Ask the Vet by Dr. Cheryl Burke
“I recently heard about several dogs dying in Montgomery County of dog flu. Should I get a flu shot for my dog?”
Submitted by: Worried in Canton DEAR WORRIED, I think that this is an important and timely question. There is not a black and white answer but here are some things to think about. The age, health status and lifestyle of your dog are important considerations in this decision. The last thing anyone wants to do is over vaccinate a pet—second only to the desire to not have our pet get an active influenza pneumonia. Your veterinarian is key in helping you make this decision and you should definitely have this conversation with them. Canine Influenza Medical Basics: Canine Influenza is an H3N3 flu virus; causing upper respiratory signs like nasal discharge, eye drainage, fever, coughing, pneumonia and even death. The risk of death is 5% or less. It is highly contagious and spreads through droplets and contact items. Dogs can shed virus for 2 days before they ever cough making quarantine nearly useless in preventing spread in a household or kennel. A sick dog can battle a cough for a month making working and competitive dogs ineligible to work. The aged, dogs with underlying health and breathing problems and dogs who work are at greatest risk for infection with canine influenza. Similarly dogs who have been in a shelter or live in households that foster dogs are at substantial risk for illness. Vaccination Facts: Like human flu shots, protection is not 100%. Some patients can still contract the virus and can experience clinical illness but to a much lesser degree than their unvaccinated counterparts. Dogs immunized with the current influenza vaccines can briefly shed the infectious virus if they are exposed to influenza; although one vaccine company has reduced that shed time to less than 1/2 day. The initial series is 2 injections 2 weeks apart. Dogs have some protection 10-14 days after the second injection.
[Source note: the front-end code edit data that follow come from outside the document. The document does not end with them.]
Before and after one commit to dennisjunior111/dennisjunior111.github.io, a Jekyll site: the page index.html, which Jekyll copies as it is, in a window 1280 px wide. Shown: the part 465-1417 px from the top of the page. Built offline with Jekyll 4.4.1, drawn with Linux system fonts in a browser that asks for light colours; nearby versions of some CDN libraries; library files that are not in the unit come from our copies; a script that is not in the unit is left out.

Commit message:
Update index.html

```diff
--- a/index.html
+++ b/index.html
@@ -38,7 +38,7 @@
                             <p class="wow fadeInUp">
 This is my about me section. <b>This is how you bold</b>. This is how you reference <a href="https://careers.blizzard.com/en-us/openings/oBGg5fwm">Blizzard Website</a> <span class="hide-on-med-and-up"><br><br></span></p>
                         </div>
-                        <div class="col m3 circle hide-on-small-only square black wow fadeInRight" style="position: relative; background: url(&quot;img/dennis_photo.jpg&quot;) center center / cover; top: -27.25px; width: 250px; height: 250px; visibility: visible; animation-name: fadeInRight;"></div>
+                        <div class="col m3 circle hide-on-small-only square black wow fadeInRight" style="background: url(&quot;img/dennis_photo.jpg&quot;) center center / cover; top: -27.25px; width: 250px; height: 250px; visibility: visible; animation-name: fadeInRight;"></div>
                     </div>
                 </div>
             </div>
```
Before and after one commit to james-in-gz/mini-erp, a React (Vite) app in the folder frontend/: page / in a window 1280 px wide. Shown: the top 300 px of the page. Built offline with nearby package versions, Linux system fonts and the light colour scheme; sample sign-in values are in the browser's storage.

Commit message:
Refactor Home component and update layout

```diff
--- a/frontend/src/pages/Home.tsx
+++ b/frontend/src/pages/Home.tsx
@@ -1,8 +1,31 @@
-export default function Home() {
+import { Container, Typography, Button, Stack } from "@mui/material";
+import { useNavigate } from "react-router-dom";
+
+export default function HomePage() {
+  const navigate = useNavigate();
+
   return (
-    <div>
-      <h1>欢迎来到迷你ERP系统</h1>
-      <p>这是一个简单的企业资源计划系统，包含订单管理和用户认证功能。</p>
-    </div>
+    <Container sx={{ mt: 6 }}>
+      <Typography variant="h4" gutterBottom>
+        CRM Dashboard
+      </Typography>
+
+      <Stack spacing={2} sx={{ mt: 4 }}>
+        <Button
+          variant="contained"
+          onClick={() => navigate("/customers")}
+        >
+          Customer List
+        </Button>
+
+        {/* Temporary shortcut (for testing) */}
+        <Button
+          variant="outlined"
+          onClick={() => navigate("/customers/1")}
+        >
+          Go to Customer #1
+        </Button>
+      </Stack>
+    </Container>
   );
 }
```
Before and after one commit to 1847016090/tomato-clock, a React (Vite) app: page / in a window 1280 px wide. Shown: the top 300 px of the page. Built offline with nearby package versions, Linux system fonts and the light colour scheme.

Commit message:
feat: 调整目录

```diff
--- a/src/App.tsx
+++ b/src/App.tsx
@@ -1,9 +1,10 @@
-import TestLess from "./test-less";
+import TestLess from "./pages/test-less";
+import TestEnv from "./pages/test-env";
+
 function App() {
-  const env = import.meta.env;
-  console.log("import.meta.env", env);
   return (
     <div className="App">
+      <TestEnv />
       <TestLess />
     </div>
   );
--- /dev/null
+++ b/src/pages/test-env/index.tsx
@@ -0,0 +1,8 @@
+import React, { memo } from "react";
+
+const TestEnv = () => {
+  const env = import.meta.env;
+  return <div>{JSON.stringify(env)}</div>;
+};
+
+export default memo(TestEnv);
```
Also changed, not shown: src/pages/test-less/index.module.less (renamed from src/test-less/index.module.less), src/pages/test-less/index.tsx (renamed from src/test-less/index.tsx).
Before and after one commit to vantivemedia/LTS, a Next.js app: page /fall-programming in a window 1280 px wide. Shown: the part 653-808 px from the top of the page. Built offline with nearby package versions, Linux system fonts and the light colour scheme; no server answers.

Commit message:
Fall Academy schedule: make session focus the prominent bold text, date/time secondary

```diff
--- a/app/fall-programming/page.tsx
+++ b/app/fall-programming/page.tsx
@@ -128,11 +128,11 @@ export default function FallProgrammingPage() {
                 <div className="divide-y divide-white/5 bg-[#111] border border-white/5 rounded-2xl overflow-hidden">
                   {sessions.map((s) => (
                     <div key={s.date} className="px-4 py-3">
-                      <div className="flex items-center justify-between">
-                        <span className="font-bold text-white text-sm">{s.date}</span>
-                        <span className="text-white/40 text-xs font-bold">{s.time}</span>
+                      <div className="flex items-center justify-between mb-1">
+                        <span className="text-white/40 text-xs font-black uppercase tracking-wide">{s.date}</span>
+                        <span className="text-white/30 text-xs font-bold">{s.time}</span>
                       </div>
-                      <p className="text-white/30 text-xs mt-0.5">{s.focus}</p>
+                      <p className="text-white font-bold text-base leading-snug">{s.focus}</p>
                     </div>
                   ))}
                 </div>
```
Lastly, this is a personal decision. My own dogs are vaccinated because they are active hunting dogs and the disease is more problematic than the inconvenience of a vet visit and 2 injections. Best of luck to you and your companion!
Dr. Cheryl Burke, DVM, CCRP is the proud owner of Paradise Animal Hospital for the past 22 years, practicing companion animal medicine and canine rehabilitation in her hometown community. To reach Dr. Burke or Paradise Animal Hospital call 410-744-4224, or visit www.paradiseanimalhospital.com . – See more at: http://www.marylanddogmag.com/_articles/2013/winter/ask_the_vet.html#sthash.QghFfoEz.dpuf
Ask the Vet appears in Maryland Dog Magazine. Dr. Burke is a regular contributor.
Ask the Vet, have a confession to make. This is not a response to an inquisitive reader’s question. This article is in response to the questions that clients pose to our veterinary staff every day. “Should I bring my dog in?” “What could it be?” “Can it wait until morning?” I reviewed the most common telephone emergency calls and have attempted to organize some advice for dog owners.
Can it wait until the morning?
The decision to take your dog to your veterinarian on an emergency basis is always a difficult one. There are financial, emotional and medical concerns. Emergency care for a life threatening situation can be expensive. Inadequate or delayed care for a life threatening situation may well cost even more—your dog’s life. Our ability to advise you on the telephone and your ability to make a physical assessment of your dog’s condition
is dependent upon a familiarity with your dog’s normal physical status. How does he breathe? How many times per minute? How does his chest rise and fall? Is his mouth open or closed? What color is his tongue, his lips, his gums? How does he act? What is his normal appetite; his stool character, his urine volume and frequency? As a concerned dog owner, you should know your dog’s normal pulse, respiration rate, gum color and
Basic first aid can keep your dog stable as you prepare to transport to a veterinary hospital. It is not a replacement for veterinary care. If your dog is irrational or injured, muzzle them before you move them. A very small dog can be wrapped in a blanket or towel. A larger dog should have his mouth tied gently shut with a leash, a cord, tape or a leash. There are some excellent first aid references on the internet. I have been impressed with the veterinarypartner.com website as well as the avma.org website. The ASPCA animal poison control is a terrific resource. I encourage you to visit and review this material as it is far more complete than I can provide in this limited space. I have put the information in a table form with the thought that perhaps it will end up on your refrigerator as a reference. When in doubt, trust your instincts and seek veterinary care.
I have a confession to make. This is not a response to an inquisitive reader’s question. This article is in response to the questions that clients pose to our veterinary staff every day. “Should I bring my dog in?” “What could it be?” “Can it wait until morning?” I reviewed the most common telephone emergency calls and have attempted to organize some advice for dog owners.
CHERYL BURKE, DVM, CCRP is the proud owner of Paradise Animal Hospital for the past 22 years, practicing companion animal medicine and canine rehabilitation in her hometown community. To reach Dr. Burke or Paradise Animal Hospital call 410-744-4224, or visit www.paradiseanimalhospital.com
– See more at: http://www.marylanddogmag.com/articles/issues/fall2013/ask_the_vet.html#sthash.Ig3T6m4E.dpuf